»»
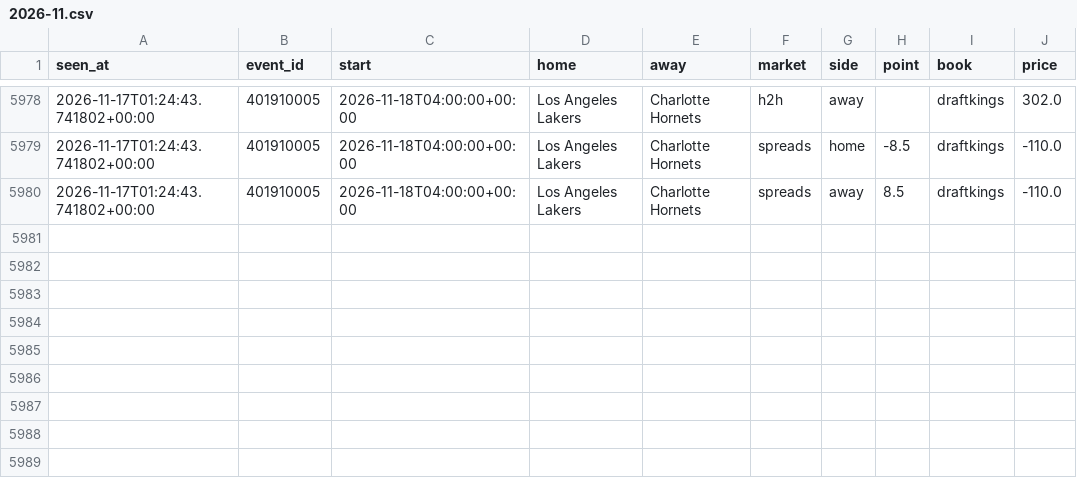
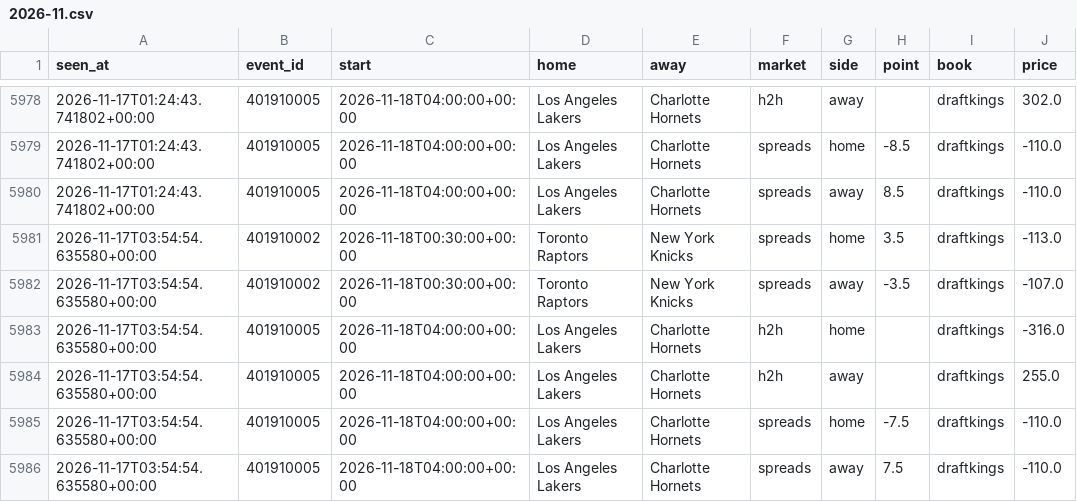
Before and after one commit to tdrey10/sports, a CSV file: data/odds/nba/2026-11.csv, drawn as a sheet; only a part is shown, gaps mark what is left out; the diff names each change by its address in the sheet, - before the commit and + after, or states it on an @@ line.

```diff
--- a/data/odds/nba/2026-11.csv
+++ b/data/odds/nba/2026-11.csv
+row 5981: 2026-11-17T03:54:54.635580+00:00 | 401910002 | 2026-11-18T00:30:00+00:00 | Toronto Raptors | New York Knicks | spreads | home | 3.5 | draftkings | -113.0
+row 5982: 2026-11-17T03:54:54.635580+00:00 | 401910002 | 2026-11-18T00:30:00+00:00 | Toronto Raptors | New York Knicks | spreads | away | -3.5 | draftkings | -107.0
+row 5983: 2026-11-17T03:54:54.635580+00:00 | 401910005 | 2026-11-18T04:00:00+00:00 | Los Angeles Lakers | Charlotte Hornets | h2h | home |  | draftkings | -316.0
+row 5984: 2026-11-17T03:54:54.635580+00:00 | 401910005 | 2026-11-18T04:00:00+00:00 | Los Angeles Lakers | Charlotte Hornets | h2h | away |  | draftkings | 255.0
+row 5985: 2026-11-17T03:54:54.635580+00:00 | 401910005 | 2026-11-18T04:00:00+00:00 | Los Angeles Lakers | Charlotte Hornets | spreads | home | -7.5 | draftkings | -110.0
+row 5986: 2026-11-17T03:54:54.635580+00:00 | 401910005 | 2026-11-18T04:00:00+00:00 | Los Angeles Lakers | Charlotte Hornets | spreads | away | 7.5 | draftkings | -110.0
```
Also changed, not shown: data/injuries/nhl/2026-11.csv, 13 other files.
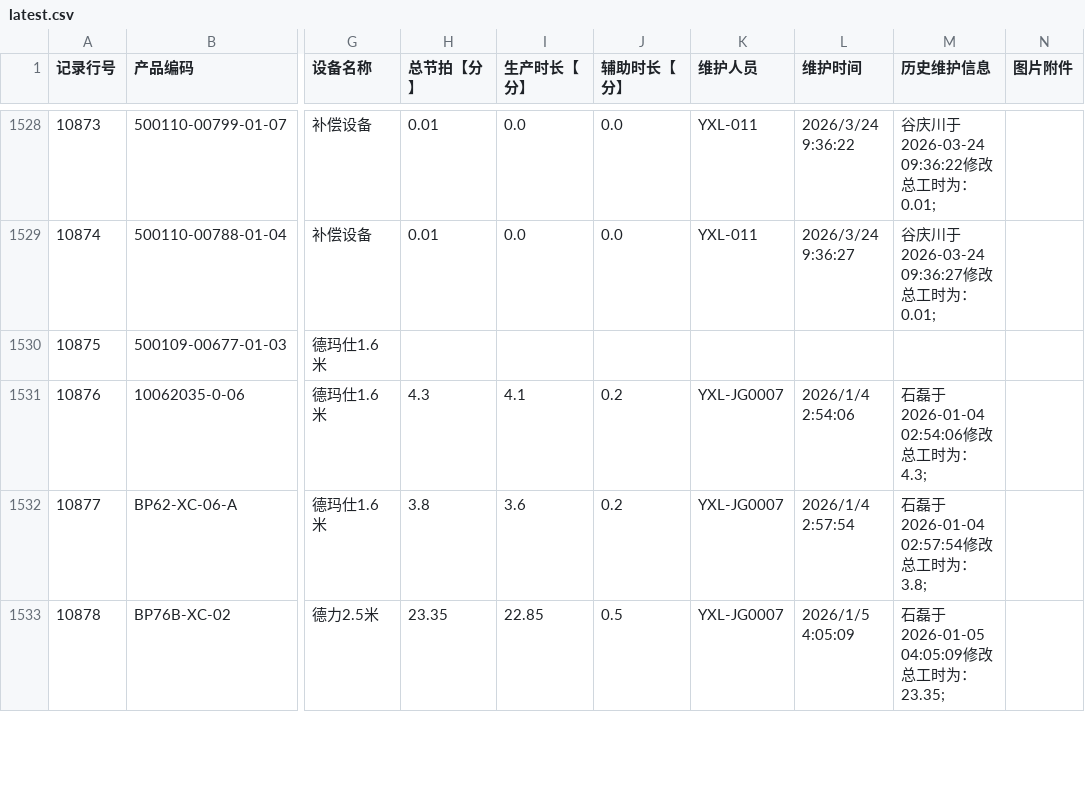
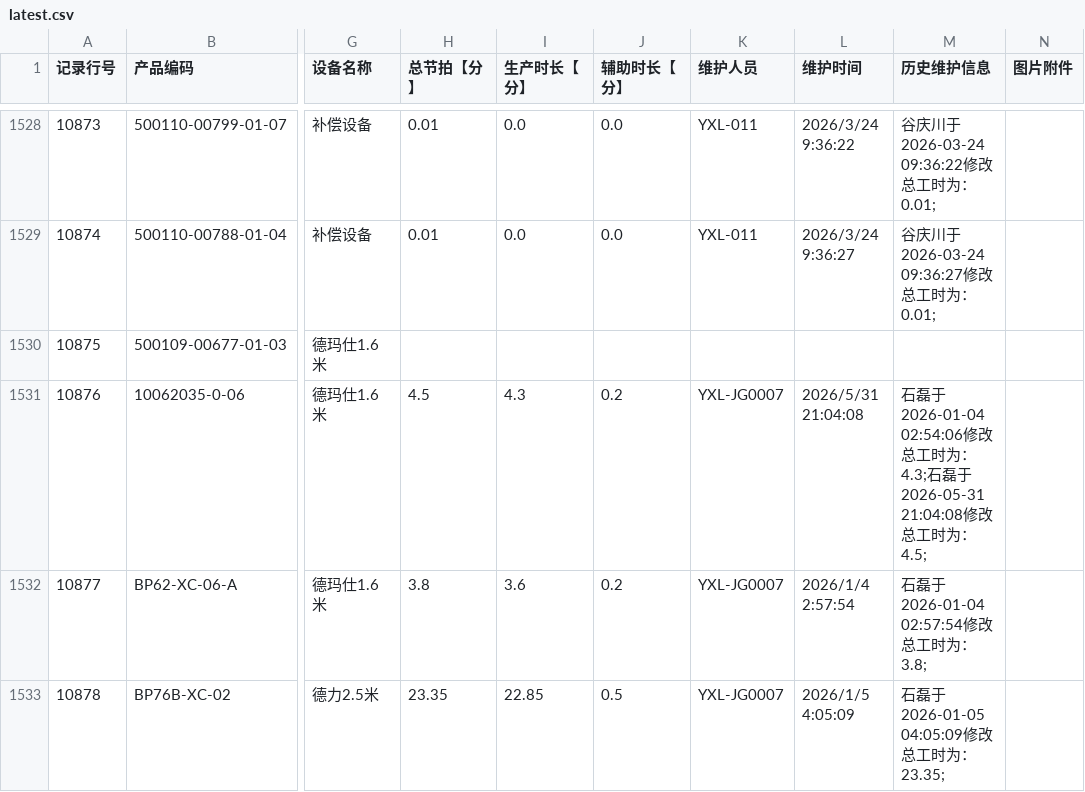
Before and after one commit to A1rChina/Kimi, a CSV file: data/excel_export/production_takt_maintenance/latest.csv, drawn as a sheet; only a part is shown, gaps mark what is left out; the diff names each change by its address in the sheet, - before the commit and + after, or states it on an @@ line.

```diff
--- a/data/excel_export/production_takt_maintenance/latest.csv
+++ b/data/excel_export/production_takt_maintenance/latest.csv
-H1531 (总节拍【分】): 4.3
+H1531 (总节拍【分】): 4.5
-I1531 (生产时长【分】): 4.1
+I1531 (生产时长【分】): 4.3
-L1531 (维护时间): 2026/1/4 2:54:06
+L1531 (维护时间): 2026/5/31 21:04:08
-M1531 (历史维护信息): …：4.3;
+M1531 (历史维护信息): …：4.3;石磊于2026-05-31 21:04:08修改总工时为：4.5;
```
Also changed, not shown: data/excel_export/equipment_downtime_query/latest.csv, data/excel_export/machining_transfer_query/latest.csv, 53 other files.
««
Problem to work on:
Your task is to gather all lines from the entries above that hold the word "other".

Result for this exercise:
Also changed, not shown: data/injuries/nhl/2026-11.csv, 13 other files.
Also changed, not shown: data/excel_export/equipment_downtime_query/latest.csv, data/excel_export/machining_transfer_query/latest.csv, 53 other files.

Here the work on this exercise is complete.